YOUR OBJECTIVE ->
The required output is a number: how many lines of the data below include the string "boolean".

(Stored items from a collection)
━━━━━━━━━━━━━━━━

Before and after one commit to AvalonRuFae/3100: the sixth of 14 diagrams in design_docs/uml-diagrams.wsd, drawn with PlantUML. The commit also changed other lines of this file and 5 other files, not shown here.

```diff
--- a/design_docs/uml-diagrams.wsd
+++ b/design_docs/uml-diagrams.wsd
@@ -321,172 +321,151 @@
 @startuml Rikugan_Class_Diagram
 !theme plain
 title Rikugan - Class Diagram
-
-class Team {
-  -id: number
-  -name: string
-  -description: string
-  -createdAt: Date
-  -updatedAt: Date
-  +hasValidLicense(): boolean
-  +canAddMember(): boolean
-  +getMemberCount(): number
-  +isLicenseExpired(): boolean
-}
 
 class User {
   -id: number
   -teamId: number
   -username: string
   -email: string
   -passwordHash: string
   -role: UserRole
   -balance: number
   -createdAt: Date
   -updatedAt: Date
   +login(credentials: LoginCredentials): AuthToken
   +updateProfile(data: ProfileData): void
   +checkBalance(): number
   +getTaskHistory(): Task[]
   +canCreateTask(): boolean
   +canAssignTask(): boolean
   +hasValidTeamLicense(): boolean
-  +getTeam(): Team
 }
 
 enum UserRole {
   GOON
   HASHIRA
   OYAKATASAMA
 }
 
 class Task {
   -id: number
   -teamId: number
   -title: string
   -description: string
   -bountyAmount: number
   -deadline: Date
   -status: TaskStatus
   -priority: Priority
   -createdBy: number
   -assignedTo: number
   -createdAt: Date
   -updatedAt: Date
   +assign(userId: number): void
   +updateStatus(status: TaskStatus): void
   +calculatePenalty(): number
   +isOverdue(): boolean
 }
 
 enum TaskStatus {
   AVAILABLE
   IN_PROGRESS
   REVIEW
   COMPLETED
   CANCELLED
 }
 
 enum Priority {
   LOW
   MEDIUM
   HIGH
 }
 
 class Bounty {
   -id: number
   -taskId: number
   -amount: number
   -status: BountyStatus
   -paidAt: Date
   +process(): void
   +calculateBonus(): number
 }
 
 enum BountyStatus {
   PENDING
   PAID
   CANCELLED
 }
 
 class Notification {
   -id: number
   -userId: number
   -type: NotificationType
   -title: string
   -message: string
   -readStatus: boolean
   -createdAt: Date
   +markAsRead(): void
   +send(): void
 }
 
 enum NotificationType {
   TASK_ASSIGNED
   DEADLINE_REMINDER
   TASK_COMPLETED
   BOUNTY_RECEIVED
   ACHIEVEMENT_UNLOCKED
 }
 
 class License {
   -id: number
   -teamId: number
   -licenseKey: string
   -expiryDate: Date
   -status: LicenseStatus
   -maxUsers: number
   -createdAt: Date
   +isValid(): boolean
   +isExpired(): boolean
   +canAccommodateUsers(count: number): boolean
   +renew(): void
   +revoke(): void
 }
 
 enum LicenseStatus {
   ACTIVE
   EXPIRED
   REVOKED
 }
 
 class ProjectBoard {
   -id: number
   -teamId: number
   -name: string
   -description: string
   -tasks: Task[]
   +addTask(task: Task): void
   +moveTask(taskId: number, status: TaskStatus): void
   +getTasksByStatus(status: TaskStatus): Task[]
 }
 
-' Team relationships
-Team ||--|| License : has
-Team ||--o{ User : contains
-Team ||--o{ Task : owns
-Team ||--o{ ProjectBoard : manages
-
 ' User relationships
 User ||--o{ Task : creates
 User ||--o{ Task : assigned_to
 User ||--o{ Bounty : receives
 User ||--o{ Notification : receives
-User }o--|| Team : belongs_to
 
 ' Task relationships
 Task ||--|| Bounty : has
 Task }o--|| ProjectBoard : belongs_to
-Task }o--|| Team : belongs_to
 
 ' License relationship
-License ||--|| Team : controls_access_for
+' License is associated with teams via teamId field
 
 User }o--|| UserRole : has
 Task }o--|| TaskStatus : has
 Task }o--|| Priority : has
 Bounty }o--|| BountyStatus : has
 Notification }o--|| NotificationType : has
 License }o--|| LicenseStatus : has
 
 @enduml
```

━━━━━━━━━━━━━━━━

YOUR RESPONSE ->
11